In his article in USA Today, Dan D’Ambrosio talks about the concept of “slow money.” He ties it to an emerging movement centered on slowing things down.
The Slow Movement now includes Slow Cities and Slow Travel among other attempts to slow things down, each run independently, said Beth Meredith of Create the Good Life!, a Petaluma, Calif. company that helps people organize their lives and businesses around Slow concepts. “If you think of Slow the same way you think of ‘green,’ you can use it to modify a lot of things,” Meredith said. “It’s an approach.”

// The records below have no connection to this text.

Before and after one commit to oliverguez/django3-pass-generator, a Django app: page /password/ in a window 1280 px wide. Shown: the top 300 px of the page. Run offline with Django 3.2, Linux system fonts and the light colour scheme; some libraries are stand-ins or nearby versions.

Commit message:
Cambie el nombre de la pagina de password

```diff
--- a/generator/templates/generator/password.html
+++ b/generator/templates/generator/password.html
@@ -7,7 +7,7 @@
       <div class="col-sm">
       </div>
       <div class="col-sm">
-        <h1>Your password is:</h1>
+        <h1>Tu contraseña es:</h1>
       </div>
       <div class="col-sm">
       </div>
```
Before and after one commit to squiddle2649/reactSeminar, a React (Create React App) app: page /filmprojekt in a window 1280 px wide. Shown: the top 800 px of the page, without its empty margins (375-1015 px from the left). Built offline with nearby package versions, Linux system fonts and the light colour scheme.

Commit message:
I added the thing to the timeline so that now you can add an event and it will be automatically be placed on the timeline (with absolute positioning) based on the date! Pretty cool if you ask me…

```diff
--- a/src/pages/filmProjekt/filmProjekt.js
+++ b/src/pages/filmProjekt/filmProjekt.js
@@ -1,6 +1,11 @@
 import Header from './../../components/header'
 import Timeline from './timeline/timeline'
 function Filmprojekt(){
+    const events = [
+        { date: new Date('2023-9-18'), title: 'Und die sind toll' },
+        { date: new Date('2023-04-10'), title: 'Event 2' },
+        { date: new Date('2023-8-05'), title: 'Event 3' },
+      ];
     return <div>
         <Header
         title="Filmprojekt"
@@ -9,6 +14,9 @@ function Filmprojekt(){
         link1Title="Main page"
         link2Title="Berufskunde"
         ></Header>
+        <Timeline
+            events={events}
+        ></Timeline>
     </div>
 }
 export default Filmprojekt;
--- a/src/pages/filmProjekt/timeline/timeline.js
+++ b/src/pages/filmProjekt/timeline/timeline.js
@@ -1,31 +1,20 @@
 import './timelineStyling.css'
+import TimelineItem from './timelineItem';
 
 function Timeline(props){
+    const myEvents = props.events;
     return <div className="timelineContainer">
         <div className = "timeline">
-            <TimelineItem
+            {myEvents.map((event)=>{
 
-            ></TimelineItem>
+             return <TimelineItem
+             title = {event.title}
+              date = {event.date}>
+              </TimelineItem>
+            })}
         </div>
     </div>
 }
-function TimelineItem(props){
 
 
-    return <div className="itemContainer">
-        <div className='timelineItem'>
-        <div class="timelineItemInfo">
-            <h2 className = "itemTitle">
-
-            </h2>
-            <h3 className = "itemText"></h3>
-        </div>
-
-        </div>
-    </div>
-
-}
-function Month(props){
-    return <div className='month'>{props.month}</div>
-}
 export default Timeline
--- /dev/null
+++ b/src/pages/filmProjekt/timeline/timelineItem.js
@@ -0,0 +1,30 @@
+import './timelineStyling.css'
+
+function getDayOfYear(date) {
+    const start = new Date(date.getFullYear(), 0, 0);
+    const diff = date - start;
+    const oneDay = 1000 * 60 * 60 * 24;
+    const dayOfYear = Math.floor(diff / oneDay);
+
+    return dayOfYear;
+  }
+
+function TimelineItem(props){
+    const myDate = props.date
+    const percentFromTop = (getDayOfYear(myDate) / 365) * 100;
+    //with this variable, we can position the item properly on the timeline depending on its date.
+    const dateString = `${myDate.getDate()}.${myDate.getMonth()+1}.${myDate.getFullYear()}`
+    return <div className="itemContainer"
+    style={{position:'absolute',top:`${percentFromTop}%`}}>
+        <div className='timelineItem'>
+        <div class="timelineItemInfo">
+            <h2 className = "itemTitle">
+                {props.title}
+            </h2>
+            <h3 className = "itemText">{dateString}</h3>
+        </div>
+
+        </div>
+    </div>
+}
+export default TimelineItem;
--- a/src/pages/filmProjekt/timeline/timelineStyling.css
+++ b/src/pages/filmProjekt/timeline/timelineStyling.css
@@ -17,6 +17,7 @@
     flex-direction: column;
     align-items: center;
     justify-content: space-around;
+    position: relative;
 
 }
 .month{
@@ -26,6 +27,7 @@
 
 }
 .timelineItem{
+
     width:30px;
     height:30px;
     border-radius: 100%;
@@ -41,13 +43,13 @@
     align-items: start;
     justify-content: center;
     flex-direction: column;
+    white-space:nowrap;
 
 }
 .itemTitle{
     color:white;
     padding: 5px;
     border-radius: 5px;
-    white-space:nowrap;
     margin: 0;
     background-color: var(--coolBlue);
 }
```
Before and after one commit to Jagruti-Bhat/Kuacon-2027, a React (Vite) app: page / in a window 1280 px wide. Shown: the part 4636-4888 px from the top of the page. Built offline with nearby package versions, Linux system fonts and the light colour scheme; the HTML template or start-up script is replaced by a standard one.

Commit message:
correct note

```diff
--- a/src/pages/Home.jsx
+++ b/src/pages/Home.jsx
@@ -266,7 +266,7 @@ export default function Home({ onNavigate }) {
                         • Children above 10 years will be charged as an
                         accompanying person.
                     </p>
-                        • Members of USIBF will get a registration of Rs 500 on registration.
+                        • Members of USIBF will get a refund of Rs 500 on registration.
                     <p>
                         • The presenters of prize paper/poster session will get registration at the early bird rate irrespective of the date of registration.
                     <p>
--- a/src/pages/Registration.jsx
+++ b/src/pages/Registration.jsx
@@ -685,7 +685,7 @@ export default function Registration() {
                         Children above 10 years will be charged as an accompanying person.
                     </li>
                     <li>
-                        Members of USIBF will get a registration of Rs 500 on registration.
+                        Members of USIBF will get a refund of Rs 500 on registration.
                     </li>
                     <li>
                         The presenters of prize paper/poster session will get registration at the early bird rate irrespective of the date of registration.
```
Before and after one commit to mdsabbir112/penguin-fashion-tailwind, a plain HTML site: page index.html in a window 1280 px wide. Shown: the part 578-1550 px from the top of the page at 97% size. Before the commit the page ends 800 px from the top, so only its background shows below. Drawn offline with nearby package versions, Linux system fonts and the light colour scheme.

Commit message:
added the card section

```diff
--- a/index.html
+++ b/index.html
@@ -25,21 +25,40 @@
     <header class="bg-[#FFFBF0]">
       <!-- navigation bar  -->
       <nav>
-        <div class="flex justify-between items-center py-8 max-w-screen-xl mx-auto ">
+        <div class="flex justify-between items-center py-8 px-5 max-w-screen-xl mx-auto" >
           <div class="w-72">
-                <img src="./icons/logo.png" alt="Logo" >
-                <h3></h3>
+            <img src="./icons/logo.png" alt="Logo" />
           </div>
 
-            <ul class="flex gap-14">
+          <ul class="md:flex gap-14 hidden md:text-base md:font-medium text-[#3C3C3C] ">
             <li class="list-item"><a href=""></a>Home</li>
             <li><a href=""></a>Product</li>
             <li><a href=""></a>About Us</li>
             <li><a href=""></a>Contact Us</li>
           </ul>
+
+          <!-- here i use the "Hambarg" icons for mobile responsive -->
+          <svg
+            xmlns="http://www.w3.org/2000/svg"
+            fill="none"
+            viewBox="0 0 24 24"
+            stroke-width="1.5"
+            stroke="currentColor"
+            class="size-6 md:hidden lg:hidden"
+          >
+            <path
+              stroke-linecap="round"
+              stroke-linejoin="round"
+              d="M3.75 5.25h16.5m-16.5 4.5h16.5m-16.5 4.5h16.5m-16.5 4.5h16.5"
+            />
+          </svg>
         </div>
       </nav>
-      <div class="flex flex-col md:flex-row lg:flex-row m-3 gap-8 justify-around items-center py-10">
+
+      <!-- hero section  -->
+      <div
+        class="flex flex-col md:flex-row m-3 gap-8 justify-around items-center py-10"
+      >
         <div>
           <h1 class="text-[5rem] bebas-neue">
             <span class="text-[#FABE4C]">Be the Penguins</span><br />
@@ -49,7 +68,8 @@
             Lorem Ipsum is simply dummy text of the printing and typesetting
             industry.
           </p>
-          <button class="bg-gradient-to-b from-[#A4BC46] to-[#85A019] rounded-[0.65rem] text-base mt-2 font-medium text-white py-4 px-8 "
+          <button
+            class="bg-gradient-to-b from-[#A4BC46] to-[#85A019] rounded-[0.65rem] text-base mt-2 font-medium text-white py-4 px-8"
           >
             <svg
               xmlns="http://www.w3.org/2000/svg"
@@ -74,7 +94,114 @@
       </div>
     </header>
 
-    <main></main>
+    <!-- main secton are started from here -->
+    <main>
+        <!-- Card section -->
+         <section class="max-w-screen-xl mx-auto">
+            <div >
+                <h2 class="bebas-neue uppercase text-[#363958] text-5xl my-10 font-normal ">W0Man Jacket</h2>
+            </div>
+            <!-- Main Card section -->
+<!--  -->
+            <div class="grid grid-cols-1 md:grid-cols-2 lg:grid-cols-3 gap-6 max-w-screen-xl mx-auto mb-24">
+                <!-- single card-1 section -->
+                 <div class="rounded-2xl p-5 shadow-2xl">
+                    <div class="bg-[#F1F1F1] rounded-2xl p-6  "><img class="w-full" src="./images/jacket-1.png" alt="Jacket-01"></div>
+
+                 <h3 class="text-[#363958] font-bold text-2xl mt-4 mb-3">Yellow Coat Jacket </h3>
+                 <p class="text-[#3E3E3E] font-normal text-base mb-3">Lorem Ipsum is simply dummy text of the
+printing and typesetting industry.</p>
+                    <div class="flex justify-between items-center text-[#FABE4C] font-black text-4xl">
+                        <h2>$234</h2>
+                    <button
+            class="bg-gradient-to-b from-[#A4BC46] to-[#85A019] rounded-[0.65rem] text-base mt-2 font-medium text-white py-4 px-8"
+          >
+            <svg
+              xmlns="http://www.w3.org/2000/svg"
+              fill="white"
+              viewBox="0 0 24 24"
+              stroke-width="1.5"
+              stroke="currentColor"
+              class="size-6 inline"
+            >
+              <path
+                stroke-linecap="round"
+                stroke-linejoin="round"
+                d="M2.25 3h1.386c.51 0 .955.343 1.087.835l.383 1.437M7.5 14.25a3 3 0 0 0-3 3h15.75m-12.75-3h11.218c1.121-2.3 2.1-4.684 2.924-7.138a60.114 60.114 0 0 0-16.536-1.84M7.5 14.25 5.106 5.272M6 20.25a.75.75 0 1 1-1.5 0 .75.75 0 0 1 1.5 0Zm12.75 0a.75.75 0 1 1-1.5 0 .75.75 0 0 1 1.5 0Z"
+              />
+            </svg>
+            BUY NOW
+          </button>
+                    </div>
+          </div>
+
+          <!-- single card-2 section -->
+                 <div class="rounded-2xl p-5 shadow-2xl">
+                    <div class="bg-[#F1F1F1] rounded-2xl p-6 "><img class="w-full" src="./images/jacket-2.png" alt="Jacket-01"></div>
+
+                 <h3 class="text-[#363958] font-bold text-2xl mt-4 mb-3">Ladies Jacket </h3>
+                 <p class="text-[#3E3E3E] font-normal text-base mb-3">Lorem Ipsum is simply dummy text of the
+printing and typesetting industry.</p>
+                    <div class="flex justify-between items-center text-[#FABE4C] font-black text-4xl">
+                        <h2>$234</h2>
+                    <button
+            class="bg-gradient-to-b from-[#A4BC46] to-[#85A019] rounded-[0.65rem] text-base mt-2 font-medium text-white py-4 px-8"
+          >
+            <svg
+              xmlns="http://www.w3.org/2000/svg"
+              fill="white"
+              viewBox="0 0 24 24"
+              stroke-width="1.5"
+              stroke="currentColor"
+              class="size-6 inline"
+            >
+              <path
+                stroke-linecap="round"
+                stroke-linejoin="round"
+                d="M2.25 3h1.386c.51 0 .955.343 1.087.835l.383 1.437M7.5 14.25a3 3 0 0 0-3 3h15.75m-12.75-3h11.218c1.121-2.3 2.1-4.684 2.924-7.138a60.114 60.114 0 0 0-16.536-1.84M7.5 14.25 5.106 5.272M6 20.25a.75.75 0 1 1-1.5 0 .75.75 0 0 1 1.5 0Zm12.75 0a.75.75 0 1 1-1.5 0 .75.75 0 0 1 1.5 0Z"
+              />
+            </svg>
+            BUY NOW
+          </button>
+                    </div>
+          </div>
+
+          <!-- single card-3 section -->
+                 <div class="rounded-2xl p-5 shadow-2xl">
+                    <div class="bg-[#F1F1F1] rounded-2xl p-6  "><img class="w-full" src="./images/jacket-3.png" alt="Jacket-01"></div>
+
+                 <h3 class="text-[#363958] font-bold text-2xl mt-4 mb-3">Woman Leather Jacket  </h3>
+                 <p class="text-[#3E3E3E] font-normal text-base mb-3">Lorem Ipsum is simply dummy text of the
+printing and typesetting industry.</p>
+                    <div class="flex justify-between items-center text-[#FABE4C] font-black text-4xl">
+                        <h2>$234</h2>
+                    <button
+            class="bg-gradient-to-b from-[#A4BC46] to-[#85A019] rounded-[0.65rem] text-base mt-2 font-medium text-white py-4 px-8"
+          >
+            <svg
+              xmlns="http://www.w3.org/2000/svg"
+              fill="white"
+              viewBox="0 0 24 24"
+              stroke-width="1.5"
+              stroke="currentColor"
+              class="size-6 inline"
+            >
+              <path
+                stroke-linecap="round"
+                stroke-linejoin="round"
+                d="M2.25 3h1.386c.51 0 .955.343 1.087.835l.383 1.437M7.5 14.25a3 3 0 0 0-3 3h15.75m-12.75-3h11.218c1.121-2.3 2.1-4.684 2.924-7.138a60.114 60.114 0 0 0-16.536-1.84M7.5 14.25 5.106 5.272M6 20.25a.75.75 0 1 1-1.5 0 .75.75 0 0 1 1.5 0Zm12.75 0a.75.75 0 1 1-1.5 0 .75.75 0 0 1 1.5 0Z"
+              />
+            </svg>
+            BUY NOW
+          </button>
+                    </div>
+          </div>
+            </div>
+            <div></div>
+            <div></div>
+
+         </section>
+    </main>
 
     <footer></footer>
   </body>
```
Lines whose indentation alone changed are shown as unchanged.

With respect to Slow Money, D’Ambrosio features High Mowing Organic Seeds:
High Mowing Organic Seeds of Wolcott, Vt., was growing fast in 2005 and needed capital to plan an orderly 10-year expansion. The company, founded in 1996 by Tom Stearns, devised a strategy to raise more than $1 million for growth by bringing together investors who put social and environmental concerns ahead of quick financial returns. That concept was a precursor of a larger movement that has become known as Slow Money, addressed in a 2009 book by its founder and chairman, Woody Tasch, titled Nature of Slow Money: Investing As If Food, Farms and Fertility Mattered. The idea is to promote so-called “patient capital,” with investors who are more focused on ensuring the health of their local food systems than on getting a quick return on their investments, Tasch explains. Slow Money actually followed the 1989 founding of the Slow Food movement in Italy, which formed to protest the opening of a McDonald’s in Rome by encouraging people to cook at home and take their time doing it. Tasch visited Slow Food’s international headquarters in Bra, Italy, in 2000 and was inspired by the success of the movement. He counts its organizers among his friends. Slow Food Founder Carlos Petrini spoke at the Slow Money’s 4th national conference in Boulder, Colo., in April. High Mowing Organic Seeds, and Vermont in general, Tasch said, were practicing the principles of Slow Money before it had a name.”Vermont and Tom Stearns were so far ahead of everybody that in a way they didn’t really need me or my ideas to come around,” Tasch said.
At High Mowing, sales of organic seeds had grown from about $18,000 in 2001, when Stearns still ran the company at home, to $350,000 in 2005. Stearns was looking for space to lease, and had taken on a co-owner, business consultant Meredith Martin Davis.
An infusion of about $800,000 in capital was needed to get on a serious growth trajectory, he said. Attending a forum of angel investors in Vermont, Stearns and Davis quickly realized they were in the wrong place. Every other business presenting at the forum had a last slide that was an exit strategy — the sale of the company resulting in big returns for all involved. High Mowing had no exit strategy because Stearns and Davis never wanted to sell.
“Tom and I left there thinking this is not the right path,” Davis said. “We don’t want that slide. We don’t want to do that.”
As an alternative, Davis and Stearns came up with a convertible debt offering, meaning investors would accrue interest at 6% over five years, then have the option of converting their investment into equity in the company, or be paid out over the next five years.
“The people who came on board wanted us to be in the position to pay them back,” Davis said. “They wanted High Mowing to achieve its goal of not having to sell. The equity was a fall-back plan. If we weren’t in a position to pay them back, they would get a piece of the business.”
As it turned out, High Mowing was in a position to pay back its investors, with sales reaching $4.2 million in 2012. Some asked that their money be reinvested, or agreed to be paid back in 10 years rather than five.
“What makes that Slow Money was there was no pressure to achieve a certain result in a certain time frame and have an exponential return,” Davis said. “There was no expectation from those folks to grow big fast, sell and make them a bunch of money.”
Instead, Davis said, the investors were willing to trust High Mowing to run the business in a way that was financially viable but kept the values of the company “front and center.” There are no shortcuts to growing organic seeds, and the process is complicated and time-consuming.
Cairn Cross, co-founder of Fresh Tracks Capital, a venture capital firm in Shelburne, Vt., that focuses primarily on Vermont companies, has his doubts about Slow Money. Cross and his partners manage a capital pool of about $25 million, with 75% of it invested.
“Sometimes the problem with Slow Money is it’s so slow it never arrives,” Cross said. “There’s a lot of talk about Slow Money, but how many companies have been financed by it?”
Since mid-2010, more than $30 million of Slow Money has been invested in 221 small food enterprises around the country, according to the Slow Money website.
That’s a “miniscule amount” of the overall investment capital in the country, said Cross, who puts the annual amount of money invested between the venture capital industry and angel investors alone at $40 billion.
“As a movement I’m not trying to knock what they’re doing, but it’s pretty small,” Cross said.
Nevertheless, Tom Stearns calls Slow Money a “powerful concept” that’s proving its success.
“It’s life changing for both the businesses that receive the investments and honestly for the investors themselves, people getting a chance to put their money in a place where they believe in it,” he said.